Raw data section start

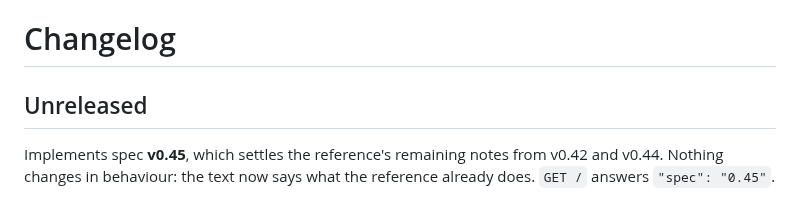
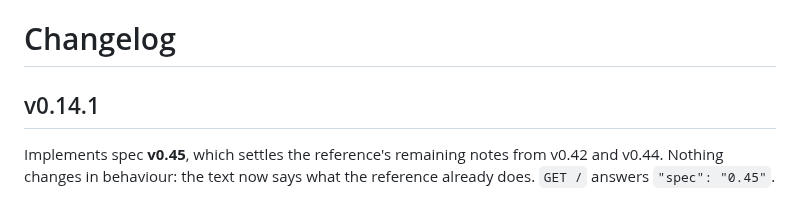
Before and after one commit to middle-management/patchlog, a Markdown page: CHANGELOG.md, the part around the change. GitHub-like rendering.

Commit message:
Release v0.14.1
Co-Authored-By: Claude Opus 5.5 <noreply@anthropic.com>
Claude-Session: https://claude.ai/code/session_01Jw4LdK9ZcwFURtDHpfXEHx

```diff
--- a/CHANGELOG.md
+++ b/CHANGELOG.md
@@ -1,6 +1,6 @@
 # Changelog
 
-## Unreleased
+## v0.14.1
 
 Implements spec **v0.45**, which settles the reference's remaining notes from v0.42 and
 v0.44. Nothing changes in behaviour: the text now says what the reference already does.
```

Raw data section end

> _Task brief_
The records above, minus their pictures, are to be returned verbatim.

> _Solved problem_
Before and after one commit to middle-management/patchlog, a Markdown page: CHANGELOG.md, the part around the change. GitHub-like rendering.

Commit message:
Release v0.14.1
Co-Authored-By: Claude Opus 5.5 <noreply@anthropic.com>
Claude-Session: https://claude.ai/code/session_01Jw4LdK9ZcwFURtDHpfXEHx

```diff
--- a/CHANGELOG.md
+++ b/CHANGELOG.md
@@ -1,6 +1,6 @@
 # Changelog
 
-## Unreleased
+## v0.14.1
 
 Implements spec **v0.45**, which settles the reference's remaining notes from v0.42 and
 v0.44. Nothing changes in behaviour: the text now says what the reference already does.
```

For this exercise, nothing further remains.